- _WORK INSTRUCTION_: Would you print each of the entries below precisely as given?

______

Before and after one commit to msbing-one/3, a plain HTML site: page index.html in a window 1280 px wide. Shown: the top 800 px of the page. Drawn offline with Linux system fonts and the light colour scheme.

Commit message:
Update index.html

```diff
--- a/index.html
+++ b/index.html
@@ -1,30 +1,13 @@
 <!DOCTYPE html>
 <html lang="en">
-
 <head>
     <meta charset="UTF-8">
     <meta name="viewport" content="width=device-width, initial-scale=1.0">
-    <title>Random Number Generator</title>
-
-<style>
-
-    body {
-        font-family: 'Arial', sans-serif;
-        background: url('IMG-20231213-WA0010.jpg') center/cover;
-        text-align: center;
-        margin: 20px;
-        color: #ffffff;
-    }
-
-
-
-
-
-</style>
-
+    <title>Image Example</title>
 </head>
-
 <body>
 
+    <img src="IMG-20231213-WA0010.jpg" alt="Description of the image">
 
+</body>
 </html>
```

______

- _THE ANSWER_:
Before and after one commit to msbing-one/3, a plain HTML site: page index.html in a window 1280 px wide. Shown: the top 800 px of the page. Drawn offline with Linux system fonts and the light colour scheme.

Commit message:
Update index.html

```diff
--- a/index.html
+++ b/index.html
@@ -1,30 +1,13 @@
 <!DOCTYPE html>
 <html lang="en">
-
 <head>
     <meta charset="UTF-8">
     <meta name="viewport" content="width=device-width, initial-scale=1.0">
-    <title>Random Number Generator</title>
-
-<style>
-
-    body {
-        font-family: 'Arial', sans-serif;
-        background: url('IMG-20231213-WA0010.jpg') center/cover;
-        text-align: center;
-        margin: 20px;
-        color: #ffffff;
-    }
-
-
-
-
-
-</style>
-
+    <title>Image Example</title>
 </head>
-
 <body>
 
+    <img src="IMG-20231213-WA0010.jpg" alt="Description of the image">
 
+</body>
 </html>
```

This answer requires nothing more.